excerpt from an edge original essay:
natural selection could legitimately apply to groups if they met certain conditions: the groups made copies of themselves by budding or fissioning, the descendant groups faithfully reproduced traits of the parent group (which cannot be reduced to the traits of their individual members), except for mutations that were blind to their costs and benefits to the group; and groups competed with one another for representation in a meta-population of groups.
but everyone agrees that this is not what happens in so-called “group selection.” in every case I’ve seen, the three components that make natural selection so indispensable are absent:
- the criterion of success is not the number of copies in a finite population (in this case, the meta-population of groups), but some analogue of success like size, influence, wealth, power, longevity, territory, or preeminence. an example would be the “success” of monotheistic religions. no one claims that monotheistic religions are more fission-prone than polytheistic ones, and that as a consequence there are numerically more monotheistic belief systems among the thousands found on earth. rather, the “success” consists of monotheistic religions having more people, territory, wealth, might, and influence. these are impressive to a human observer, but they are not what selection, literally interpreted, brings about
- the mutations are not random. conquerors, leaders, elites, visionaries, social entrepreneurs, and other innovators use their highly nonrandom brains to figure out tactics and institutions and norms and beliefs that are intelligently designed in response to a felt need (for example, to get their group to predominate over their rivals)
- the “success” applies to the entity itself, not to an entity at the end of a chain of descendants. it was the Roman Empire that took over most of the ancient world, not a group that splintered off from a group that splintered off from a group that splintered off from the Roman Empire, each baby Roman Empire very much like the parent Roman Empire except for a few random alterations, and the branch of progeny empires eventually outnumbering the others
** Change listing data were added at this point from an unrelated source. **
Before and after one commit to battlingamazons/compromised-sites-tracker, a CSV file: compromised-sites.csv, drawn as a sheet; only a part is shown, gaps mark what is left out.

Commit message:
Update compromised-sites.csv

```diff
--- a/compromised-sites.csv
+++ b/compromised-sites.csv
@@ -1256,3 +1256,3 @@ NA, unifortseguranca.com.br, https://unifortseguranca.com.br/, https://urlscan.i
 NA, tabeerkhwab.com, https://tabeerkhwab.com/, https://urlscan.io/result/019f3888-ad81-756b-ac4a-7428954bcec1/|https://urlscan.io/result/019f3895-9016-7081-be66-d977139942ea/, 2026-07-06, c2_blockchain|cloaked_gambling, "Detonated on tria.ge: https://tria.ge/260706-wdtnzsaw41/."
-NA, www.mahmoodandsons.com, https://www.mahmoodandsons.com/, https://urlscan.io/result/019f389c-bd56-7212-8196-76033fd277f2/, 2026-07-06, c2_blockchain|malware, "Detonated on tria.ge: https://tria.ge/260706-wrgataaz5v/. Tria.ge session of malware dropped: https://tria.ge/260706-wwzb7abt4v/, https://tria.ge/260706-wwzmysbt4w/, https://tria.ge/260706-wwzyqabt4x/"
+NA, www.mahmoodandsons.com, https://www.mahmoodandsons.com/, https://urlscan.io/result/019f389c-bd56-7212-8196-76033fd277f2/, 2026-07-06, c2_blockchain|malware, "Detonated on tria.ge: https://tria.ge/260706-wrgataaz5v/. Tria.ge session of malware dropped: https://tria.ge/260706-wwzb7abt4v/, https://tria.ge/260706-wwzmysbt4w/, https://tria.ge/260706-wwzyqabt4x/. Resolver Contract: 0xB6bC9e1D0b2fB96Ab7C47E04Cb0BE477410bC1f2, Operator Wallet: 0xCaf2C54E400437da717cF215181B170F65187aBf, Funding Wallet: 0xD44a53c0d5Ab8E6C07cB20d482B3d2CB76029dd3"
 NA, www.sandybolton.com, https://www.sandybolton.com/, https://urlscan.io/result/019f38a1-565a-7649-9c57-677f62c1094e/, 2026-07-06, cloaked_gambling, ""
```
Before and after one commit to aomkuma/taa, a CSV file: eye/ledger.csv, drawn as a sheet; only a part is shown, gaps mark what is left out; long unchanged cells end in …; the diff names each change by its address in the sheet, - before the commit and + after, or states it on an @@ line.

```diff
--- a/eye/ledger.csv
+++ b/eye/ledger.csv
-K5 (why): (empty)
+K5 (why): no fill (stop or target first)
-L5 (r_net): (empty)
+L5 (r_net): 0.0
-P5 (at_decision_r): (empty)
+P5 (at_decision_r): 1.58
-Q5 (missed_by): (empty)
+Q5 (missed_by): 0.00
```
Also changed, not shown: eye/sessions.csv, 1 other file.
…what all this means is that so-called group selection, as it is invoked by many of its advocates, is not a precise implementation of the theory of natural selection, as it is, say, in genetic algorithms or artificial life simulations. instead it is a loose metaphor, more like the struggle among kinds of tires or telephones.